In this paper, we focus the importance of melatonin on several aspects regarding cardiovascular health. First, circadian hormones play a role because of the importance of circadian rhythms in cardiovascular health. Second, melatonin has a powerful antioxidant capacity and immunoregulatory effects. Lastly, it should also be emphasized that melatonin has the capacity to shape and interact with gut microbiota during this strategic moment of development.

2. Melatonin in Circadian Rhythms, in Relation to Cardiovascular Health

2.1. Melatonin and Circadian Rhythms

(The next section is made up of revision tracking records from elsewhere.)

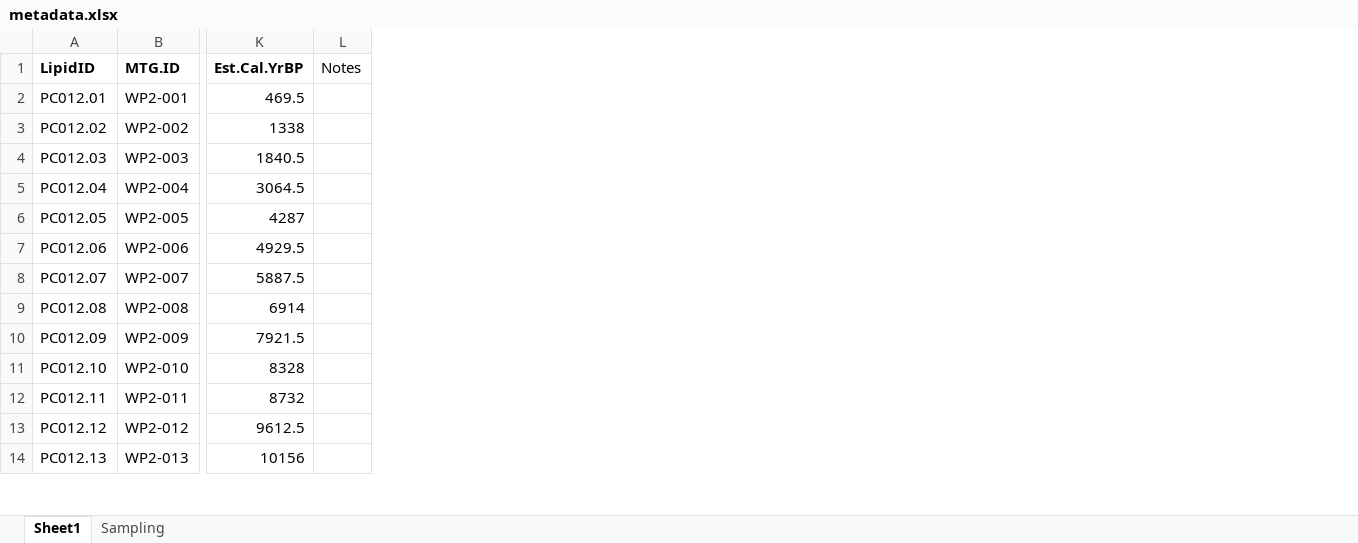
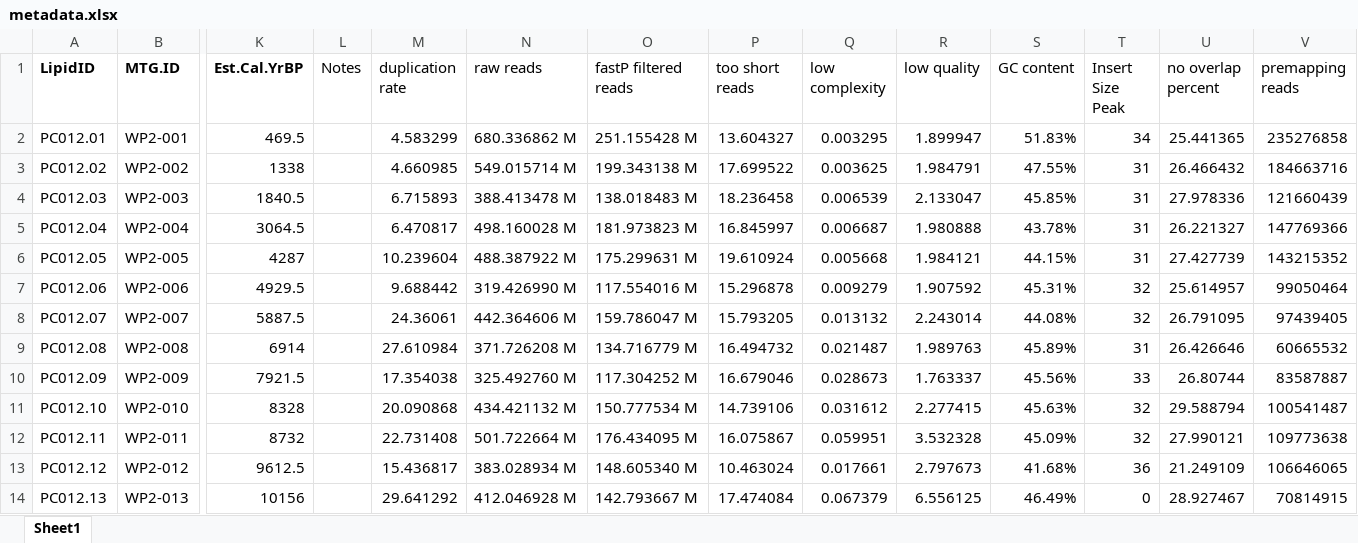
Before and after one commit to leholman/SC.NorthernIsles, an Excel workbook: metadata.xlsx, sheet Sheet1, drawn as a sheet; only a part is shown, gaps mark what is left out; values as stored, in another font and other column widths than the file's, no borders; the diff covers the shown part only; the diff names each change by its address in the sheet, - before the commit and + after, or states it on an @@ line.

```diff
--- a/metadata.xlsx (sheet Sheet1)
+++ b/metadata.xlsx (sheet Sheet1)
-sheet tab: Sampling
+column M (duplication rate), rows 2-14: 4.583299 | 4.660985 | 6.715893 | 6.470817 | 10.239604 | 9.688442 | 24.36061 | 27.610984 | 17.354038 | 20.090868 | 22.731408 | 15.436817 | 29.641292
+column N (raw reads), rows 2-14: 680.336862 M | 549.015714 M | 388.413478 M | 498.160028 M | 488.387922 M | 319.426990 M | 442.364606 M | 371.726208 M | 325.492760 M | 434.421132 M | 501.722664 M | 383.028934 M | 412.046928 M
+column O (fastP filtered reads), rows 2-14: 251.155428 M | 199.343138 M | 138.018483 M | 181.973823 M | 175.299631 M | 117.554016 M | 159.786047 M | 134.716779 M | 117.304252 M | 150.777534 M | 176.434095 M | 148.605340 M | 142.793667 M
+column P (too short reads), rows 2-14: 13.604327 | 17.699522 | 18.236458 | 16.845997 | 19.610924 | 15.296878 | 15.793205 | 16.494732 | 16.679046 | 14.739106 | 16.075867 | 10.463024 | 17.474084
+column Q (low complexity), rows 2-14: 0.003295 | 0.003625 | 0.006539 | 0.006687 | 0.005668 | 0.009279 | 0.013132 | 0.021487 | 0.028673 | 0.031612 | 0.059951 | 0.017661 | 0.067379
+column R (low quality), rows 2-14: 1.899947 | 1.984791 | 2.133047 | 1.980888 | 1.984121 | 1.907592 | 2.243014 | 1.989763 | 1.763337 | 2.277415 | 3.532328 | 2.797673 | 6.556125
+column S (GC content), rows 2-14: 51.83% | 47.55% | 45.85% | 43.78% | 44.15% | 45.31% | 44.08% | 45.89% | 45.56% | 45.63% | 45.09% | 41.68% | 46.49%
+column T (Insert Size Peak), rows 2-14: 34 | 31 | 31 | 31 | 31 | 32 | 32 | 31 | 33 | 32 | 32 | 36 | 0
+column U (no overlap percent), rows 2-14: 25.441365 | 26.466432 | 27.978336 | 26.221327 | 27.427739 | 25.614957 | 26.791095 | 26.426646 | 26.80744 | 29.588794 | 27.990121 | 21.249109 | 28.927467
+column V (premapping reads), rows 2-14: 235276858 | 184663716 | 121660439 | 147769366 | 143215352 | 99050464 | 97439405 | 60665532 | 83587887 | 100541487 | 109773638 | 106646065 | 70814915
```
Also changed, not shown: 75 edited cells elsewhere in this sheet.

The composition of breast milk changes dramatically over a 24 h period and provides a powerful form of “chrononutrition.” It represents an important stage for the development of circadian rhythms with potentially significant effects not only on infant sleep but also on metabolism, growth, and future health.
Having a circadian rhythm implies a nocturnal secretion of melatonin that circulates through body fluids, including the milk of breastfeeding mothers [17]. Melatonin passes through the newborn digestive tract, interacts with the microbiota, and is absorbed by the intestine. Then, melatonin diffuses into the fluids of the newborn. This sequence of events is corroborated by the periodic presence of melatonin in the urine of breastfed but not formula-fed infants [42].
Melatonin that is periodically expressed for 24 h regulates and synchronizes a variety of reactions inside the cells in a circadian manner [43]. Regarding the cardiovascular system, peripheral clocks are present in each of the cardiovascular cell types, and clock genes and clock-controlled genes have an important role in cardiovascular homeostasis [44]. In the heart, approximately 8 to 10% of the genes display circadian variations. Consequently, the metabolism and activity of cells, such as cardiomyocytes, the endocrine system, and the autonomic nervous system, which are involved in the regulation of cardiovascular function, all display circadian rhythms [45,46]. The blood pressure shows daily variations with a particular surge at the end of the night at the time of waking [47]. It is also notable that the heart rate increases during the day and decreases during the night. Contrarily, coagulation activity increases during the night, is high in the morning, and decreases during the daytime. The vascular tone of the coronary artery, which decreases the coronary blood flow, also displays circadian rhythms with higher levels in the morning [48,49].
After birth, the heart and vascular system of the newborn continues to develop and grow. Cells such as cardiac fibroblasts continue to proliferate until being present in equivalent numbers as the cardiomyocytes in the adult heart [50]. These particular fibroblasts transmit the electric signal to adjacent cells, including cardiomyocytes, and are therefore involved not only in the structure but also in the function of the heart [50]. Moreover, the cellular microenvironment influences the proliferation, mobilization, and differentiation processes of progenitor cells involved in the growth and development of the cardiovascular system [50]. This sequence of events makes the first months of life a critical period for potential cardiac health programming by environmental factors [51].
The intake of melatonin through breast milk by newborns helps maintain their physiological mechanisms in a circadian manner. Through its direct activity on cellular pathways and via the synchronization of the peripheral clocks, melatonin entrains rhythms in the cardiovascular system that are essential to its homeostasis and function and, hence, to future cardiovascular health.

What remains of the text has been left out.